After that, you can puncture some holes in the center of these recesses and place the carriage bolts. Finally, you can fasten the saw to your new plywood base with nuts and washers.
#6 – The Push Sticks
When you notice that your hands are starting to get pretty close to the spinning blade, it’s probably the time to use the push sticks. These things are notched so that they can hook the board’s end, allowing you to push it to the saw while still holding it firmly. The push sticks let the table saw operator complete proper cuts while keeping his fingers away from the dangerous blade.
A wise decision would be to keep two styles of sticks at hand – one long and narrow and other broad and flat. The first one can be used for boards that are light and small, and the second one for the wide and heavy boards.
#7 – Half-Fence for Complicated Grain
Unevenly dried wood or wood with knots will usually warp badly when it’s getting ripped. If its halves are bending outward, one of the halves will push against your fence and quickly cause an uneven cut, kickback, as well as the burn marks.
If you notice this happening, you can clamp a straight 3/4″ board against the fence in a way that it ends at the center of the blade. This half-fence will give the trapped piece some room to bend, but at the same time preventing it from getting pushed back against the blade.
#8 – Simple Outfeed Support
Trying to cut the last couple of feet of a long board can be next to impossible without support on the other end or without a helper. In such cases, one can use a roller support, but those things are quite expensive – that’s where we come to a temporary outfeed support. This will prevent the boards from getting stuck while they’re being slid onto the support.
To construct one, you’ll have to clamp two 2x4s (8 feet long) to your saw table, and then cantilever them some 5 feet over the outfeed side. After that, you just have to clamp the 1/4″ plywood to the 2x4s underside.

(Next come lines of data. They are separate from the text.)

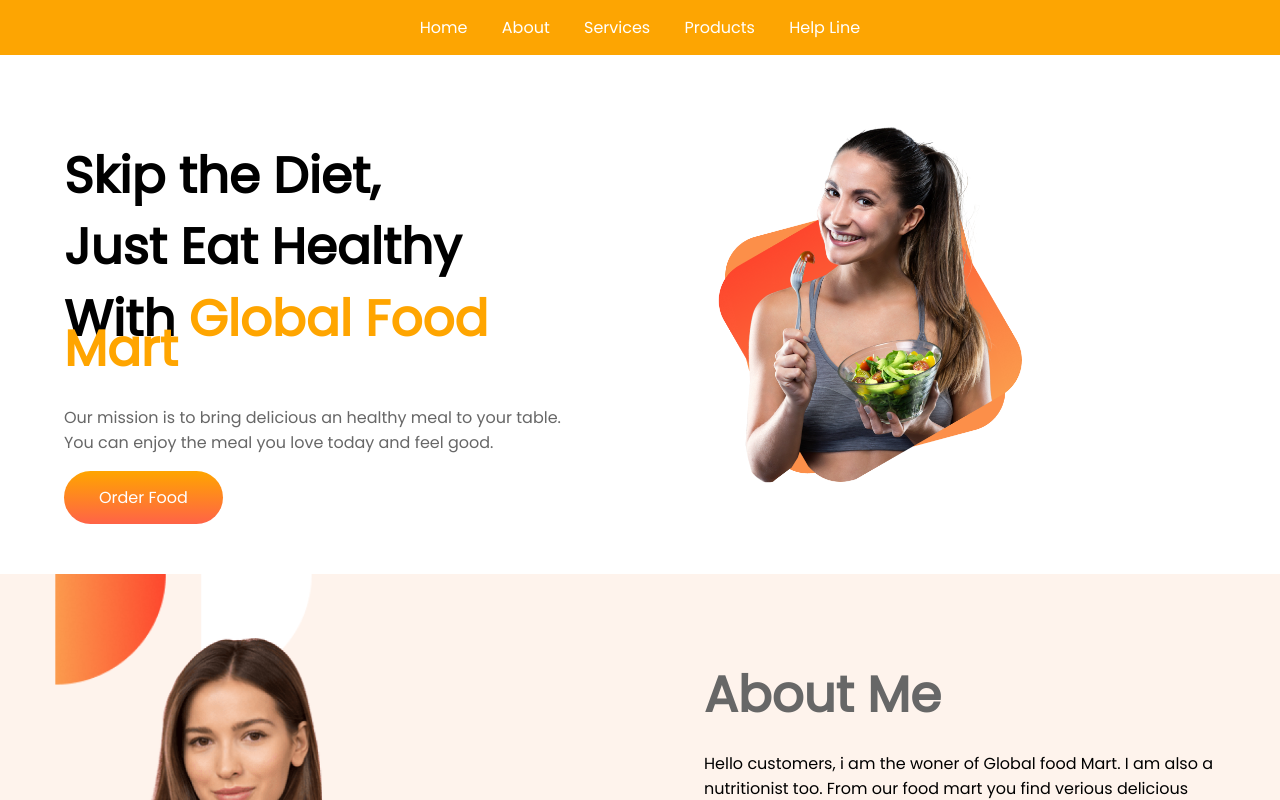
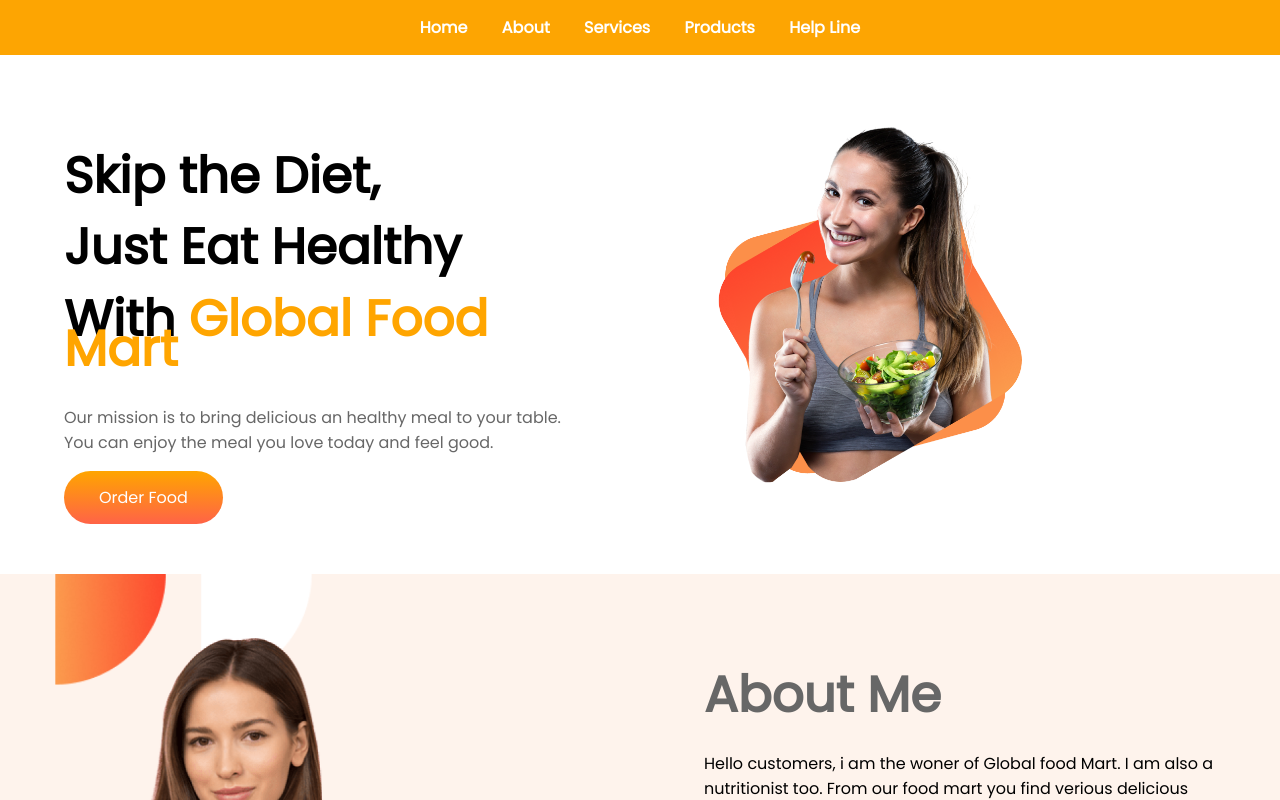
Before and after one commit to ShankarBD/global-food-mart, a plain HTML site: page index.html in a window 1280 px wide. Shown: the top 800 px of the page. Drawn offline with Linux system fonts and the light colour scheme.

```diff
--- a/index.html
+++ b/index.html
@@ -16,11 +16,11 @@
     <section>
         <div class="main-menu">
             <ul>
-                <li><a href="http://">Home</a></li>
-                <li><a href="http://">About</a></li>
-                <li><a href="http://">Services</a></li>
-                <li><a href="http://">Products</a></li>
-                <li><a href="http://">Help Line</a></li>
+                <li><a href="http://www.linkedin.com/in/shankarMondal/" target="_blank">Home</a></li>
+                <li><a href="http://www.linkedin.com/in/shankarMondal/" target="_blank">About</a></li>
+                <li><a href="http://www.linkedin.com/in/shankarMondal/" target="_blank">Services</a></li>
+                <li><a href="http://www.linkedin.com/in/shankarMondal/" target="_blank">Products</a></li>
+                <li><a href="http://www.linkedin.com/in/shankarMondal/" target="_blank">Help Line</a></li>
             </ul>
         </div>
     </section>
--- a/style.css
+++ b/style.css
@@ -13,6 +13,7 @@ body{
 }
 .main-menu ul li{
     display: inline-block;
+    font-weight: 600;
 }
 .main-menu ul a{
     color: white;
```
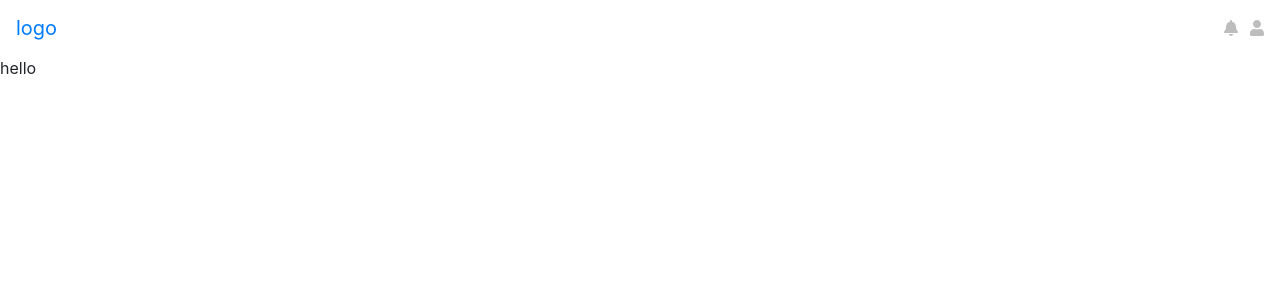
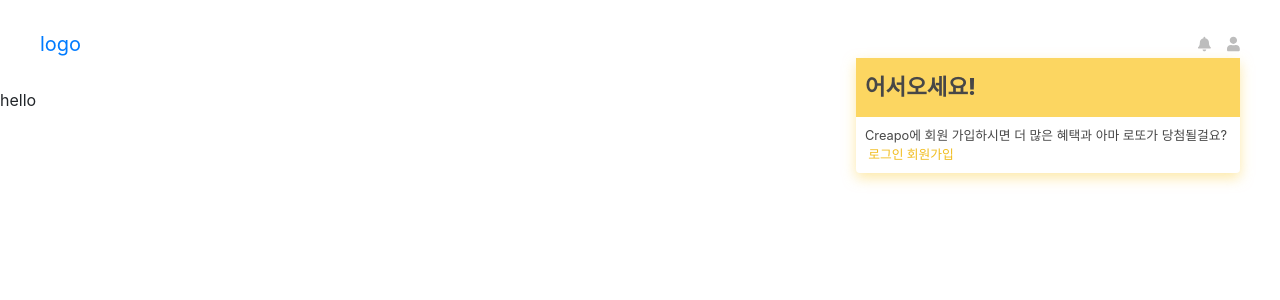
Before and after one commit to oyhun00/Creapo, a React (Create React App) app: page / in a window 1280 px wide. Both pictures are taken after a click on the icon 1257 px from the left and 28 px from the top of the page. Shown: the top 300 px of the page. Built offline with nearby package versions, Linux system fonts and the light colour scheme.

Commit message:
feat: 사용자 프로필 박스 퍼블리싱 및 드롭다운 추가

```diff
--- a/package.json
+++ b/package.json
@@ -19,6 +19,7 @@
     "react": "^17.0.1",
     "react-dom": "^17.0.1",
     "react-redux": "^7.2.2",
+    "react-router-dom": "^5.2.0",
     "react-scripts": "4.0.0",
     "reactstrap": "^8.7.1",
     "styled-components": "^5.2.1",
--- a/src/components/Layout/Header/HeaderAlarm/index.js
+++ b/src/components/Layout/Header/HeaderAlarm/index.js
@@ -14,6 +14,16 @@ const HeaderAlarm = () => {
 const BellIcons = styled(FontAwesomeIcon)`
   color: #bdbdbd;
   cursor: pointer;
+  user-select: none;
+  width: 0.675em !important;
+
+  :hover {
+    opacity: 0.7;
+  }
+
+  @media (min-width: 992px) {
+    width: 0.8em !important;
+  }
 `;
 
 export default HeaderAlarm;
--- /dev/null
+++ b/src/components/Layout/Header/HeaderProfile/HeaderProfileBox.js
@@ -0,0 +1,52 @@
+import React from 'react';
+import styled from 'styled-components';
+import { Link } from 'react-router-dom';
+
+const HeaderProfileBox = () => {
+  return (
+    <>
+      <ProfileBoxHeader>
+        <h2>어서오세요!</h2>
+      </ProfileBoxHeader>
+      <ProfileBoxBody>
+        Creapo에 회원 가입하시면 더 많은 혜택과 아마 로또가 당첨될걸요?
+        <LinkCustom>로그인</LinkCustom>
+        <LinkCustom>회원가입</LinkCustom>
+      </ProfileBoxBody>
+    </>
+  );
+}
+
+const ProfileBoxHeader = styled.div`
+  padding: 1rem 0.5625rem;
+  color: #474747;
+  background: #fcd661;
+
+  h2 {
+    font-size: 1.4rem;
+    font-weight: 800;
+    margin-bottom: 0;
+  }
+`;
+
+const ProfileBoxBody = styled.div`
+  padding: 0.5625rem;
+  color: #474747;
+`;
+
+const LinkCustom = styled.a`
+  color: #f1bd1f;
+  cursor: pointer;
+  text-decoration: none !important;
+
+  :hover {
+    color: #f1bd1f;
+    opacity: 0.7;
+  }
+
+  :not(:last-child) {
+    margin: 0 0.2rem;
+  }
+`;
+
+export default HeaderProfileBox;
--- a/src/components/Layout/Header/HeaderProfile/index.js
+++ b/src/components/Layout/Header/HeaderProfile/index.js
@@ -1,19 +1,62 @@
-import React from 'react';
+import React, { useState } from 'react';
 import styled from 'styled-components';
+import { Dropdown, DropdownMenu, DropdownToggle } from 'reactstrap';
 import { FontAwesomeIcon } from '@fortawesome/react-fontawesome';
 import { faUser } from '@fortawesome/free-solid-svg-icons';
+import HeaderProfileBox from './HeaderProfileBox';
 
 const HeaderProfile = () => {
+  const [dropdownOpen, setDropdownOpen] = useState(false);
+
+  const toggle = () => {
+    setDropdownOpen(prevState => !prevState)
+  };
+
   return (
-    <div>
-      <ProfileIcons icon={faUser} />
-    </div>
+    <Dropdown isOpen={dropdownOpen} toggle={toggle}>
+      <DropdownToggle tag="div" data-toggle="dropdown" aria-expanded={dropdownOpen}>
+        <ProfileIcons icon={faUser} />
+      </DropdownToggle>
+      <DropdownMenuCustom right>
+        <HeaderProfileBox />
+      </DropdownMenuCustom>
+    </Dropdown>
   );
 }
 
 const ProfileIcons = styled(FontAwesomeIcon)`
   color: #bdbdbd;
   cursor: pointer;
+  user-select: none;
+  width: 0.675em !important;
+
+  :hover {
+    opacity: 0.7;
+  }
+
+  @media (min-width: 992px) {
+    width: 0.8em !important;
+  }
+`;
+
+const DropdownMenuCustom = styled(DropdownMenu)`
+  padding: 0;
+  font-size: 0.4rem;
+  width: 14rem;
+  border: 0;
+  box-shadow: 0 5px 13px 0px rgba(252, 214, 97, 0.54);
+
+  @media (min-width: 768px) {
+    font-size: 0.8rem;
+    width: 20rem;
+  }
+
+  @media (min-width: 992px) {
+    width: 24rem;
+  }
+
+  @media (min-width: 1200px) {
+  }
 `;
 
 export default HeaderProfile;
--- a/src/components/Layout/Header/index.js
+++ b/src/components/Layout/Header/index.js
@@ -25,18 +25,13 @@ const Header = () => {
 }
 
 const HeaderWrap = styled(Navbar)`
-
+  padding: 1.5rem 2.5rem;
 `;
 
 const NavItems = styled(NavItem)`
   :not(:last-child) {
-    margin-right: 12px;
+    margin-right: 1rem;
   }
-
-  :hover {
-    opacity: 0.7;
-  }
-
 `;
 
 export default Header;
```
Also changed, not shown: public/reset.css (added), 1 other file (tests, documents, lock files or other folders).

An important thing to keep in mind here is that this can only work with the large table saws that sport iron or heavy-steel tables. It can easily cause the lighter table saws to bend or tip.
#9 – A Sliding Jig
To make a range of narrow, identical strips, one doesn’t have to move his fence for every cut or remove the blade guard. One only has to attach a strip of wood that’s thinner than the rip cut’s width to the end of 1x6 (4 feet).
With it, you’ll be able to hold your workpiece against it while pushing the jig through. The jig will keep your fingers away from the blade but also allow you to rip some pieces without the need to move the fence.
#10 – Cut-Off Block
Have you ever heard of the term “kickback“? It’s something that occurs when the user of the table saw crosscuts directly against the fence. It happens when the area of the board that’s between the blade and the fence gets pinched, allowing the blade to catch it and throw it back at the user – it’s hazardous and can leave you with a severe injury.
Fortunately, it can be prevented with a simple block. Cut and attach the block to the rip fence and then place the fence at a proper distance from your blade (the thickness of the block plus the length of your cut). You’ll have to clamp the block in a way that the piece of wood you’re working on doesn’t come into contact with it.
This crosscutting technique will prevent your workpiece from getting stuck between the spinning blade and the fence. Don’t forget to avoid cuts that bind against the blade and you won’t have to worry about getting injured.
With these tips and techniques in mind, we can guarantee you that your DIY sessions will be far less challenging and a lot more productive. Stay safe and good luck with your woodworking projects!